by Selene Ashewood ‘22
For every election year that has coexisted with the internet, people comedically extend it to the non-voting world. This means personifying things like fictional characters, dog breeds, candles, etc., then theorizing which American party they’d lean to and who they would hypothetically vote for. On Sunday, the phrase “Gaston” reached the number six spot of trending on Twitter. When clicked, thousands of posts commented on “The Beauty and The Beast” villain and his likely right-wing affiliation. Most of what people said was humorous, but there were a few handfuls of accounts having in depth discussions or arguments about the topic. Many users including myself like to think that Gaston didn’t vote red, but rather voted for himself. Things and characters with a more concrete consensus are Pitbull dogs voting for Biden specifically in support of prison reform, Bath and Body Works’ line of summer candles loving all things Fox News, and the Cocoa Puffs bird mascot being a registered independent. While discussing politics might not sound like escapism, it is when Pixar and cereal is involved, and it sure is more lighthearted in the face of the recent election.
Video edits for popular internet users are always big. But with easier video software constantly appearing in the app store, and TikTok making “#fanedit” a trending hashtag early this month, it became more widespread. The dominating categories of these vary from platform to platform. On Instagram, your explore page might often recommend minimalist edits, consisting of popular movie clips or just well-known shots from them stitched together. Strangely enough, due to the weeks the country spent watching them during the election, multiple anchors of CNN and other news sources have acquired a fan base, who make similar edits of them.The general consensus is with rhythmic camera movement and heavy filters, anything and anyone can look desirable.

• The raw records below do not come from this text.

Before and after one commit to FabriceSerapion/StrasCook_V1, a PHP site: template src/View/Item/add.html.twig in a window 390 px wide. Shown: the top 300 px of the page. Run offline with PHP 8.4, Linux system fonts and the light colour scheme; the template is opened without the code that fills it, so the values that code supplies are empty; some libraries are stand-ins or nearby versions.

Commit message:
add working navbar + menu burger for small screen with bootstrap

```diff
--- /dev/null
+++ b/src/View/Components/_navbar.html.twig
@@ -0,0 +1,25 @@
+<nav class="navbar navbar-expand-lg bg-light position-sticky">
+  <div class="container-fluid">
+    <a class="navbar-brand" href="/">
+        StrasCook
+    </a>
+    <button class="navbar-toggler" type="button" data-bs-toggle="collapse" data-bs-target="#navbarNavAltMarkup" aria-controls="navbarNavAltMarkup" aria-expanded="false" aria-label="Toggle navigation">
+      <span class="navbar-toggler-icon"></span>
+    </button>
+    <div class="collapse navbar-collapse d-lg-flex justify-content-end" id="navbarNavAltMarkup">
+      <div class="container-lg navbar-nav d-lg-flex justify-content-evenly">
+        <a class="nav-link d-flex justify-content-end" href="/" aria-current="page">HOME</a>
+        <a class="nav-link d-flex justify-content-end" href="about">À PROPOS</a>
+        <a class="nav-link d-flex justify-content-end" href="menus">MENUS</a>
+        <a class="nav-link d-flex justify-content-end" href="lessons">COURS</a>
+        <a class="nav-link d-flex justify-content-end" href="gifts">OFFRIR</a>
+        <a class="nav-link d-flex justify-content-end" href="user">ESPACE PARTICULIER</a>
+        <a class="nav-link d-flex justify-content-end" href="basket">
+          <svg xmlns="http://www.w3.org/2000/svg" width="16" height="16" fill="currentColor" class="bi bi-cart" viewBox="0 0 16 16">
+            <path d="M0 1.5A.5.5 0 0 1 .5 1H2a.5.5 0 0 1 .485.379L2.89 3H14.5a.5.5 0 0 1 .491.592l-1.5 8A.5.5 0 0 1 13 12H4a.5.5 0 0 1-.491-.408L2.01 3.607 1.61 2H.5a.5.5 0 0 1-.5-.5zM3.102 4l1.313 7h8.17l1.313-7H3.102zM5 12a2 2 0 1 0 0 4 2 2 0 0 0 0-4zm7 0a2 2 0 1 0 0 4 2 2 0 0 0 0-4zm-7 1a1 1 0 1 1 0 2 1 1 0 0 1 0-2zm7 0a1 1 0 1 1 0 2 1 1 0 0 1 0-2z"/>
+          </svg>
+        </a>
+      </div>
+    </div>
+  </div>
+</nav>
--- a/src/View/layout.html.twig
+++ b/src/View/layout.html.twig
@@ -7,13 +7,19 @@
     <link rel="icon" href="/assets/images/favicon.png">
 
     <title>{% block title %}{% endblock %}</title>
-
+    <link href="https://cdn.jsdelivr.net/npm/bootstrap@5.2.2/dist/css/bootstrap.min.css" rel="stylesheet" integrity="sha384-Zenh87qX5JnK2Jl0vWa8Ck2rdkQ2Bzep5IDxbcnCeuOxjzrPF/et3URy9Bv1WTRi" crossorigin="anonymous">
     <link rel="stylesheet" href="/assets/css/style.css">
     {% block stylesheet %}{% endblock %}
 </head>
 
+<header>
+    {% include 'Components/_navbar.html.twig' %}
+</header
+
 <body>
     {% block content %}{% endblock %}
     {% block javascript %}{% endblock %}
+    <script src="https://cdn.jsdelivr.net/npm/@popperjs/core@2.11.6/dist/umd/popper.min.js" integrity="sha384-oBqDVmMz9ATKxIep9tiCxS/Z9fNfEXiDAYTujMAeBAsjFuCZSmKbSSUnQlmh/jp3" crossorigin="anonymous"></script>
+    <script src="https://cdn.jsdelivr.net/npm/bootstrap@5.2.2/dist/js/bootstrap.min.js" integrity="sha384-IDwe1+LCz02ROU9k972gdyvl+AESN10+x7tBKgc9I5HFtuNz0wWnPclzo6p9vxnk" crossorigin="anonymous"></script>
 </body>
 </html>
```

Pop sensation and near generational icon Ariana Grande released her sixth studio album “Positions” around Halloween. Of course her fans were quick to react pretty positively, but the songs reached a much larger audience at the beginning of November. The songs and overall ambiance of the album explores a more sensual side of Ariana as she grows out of older eras of herself and her music. Stand out tracks are the single “positions”, and a slower more vocal song called “pov.” Both have, you guessed it, spawned TikTok trends. Mostly done by teenagers, they range from using your bed to transition between clips of someone in different outfits, show off a significant other, perform a complicated dance, or just look conventionally attractive and lip sync the lyrics.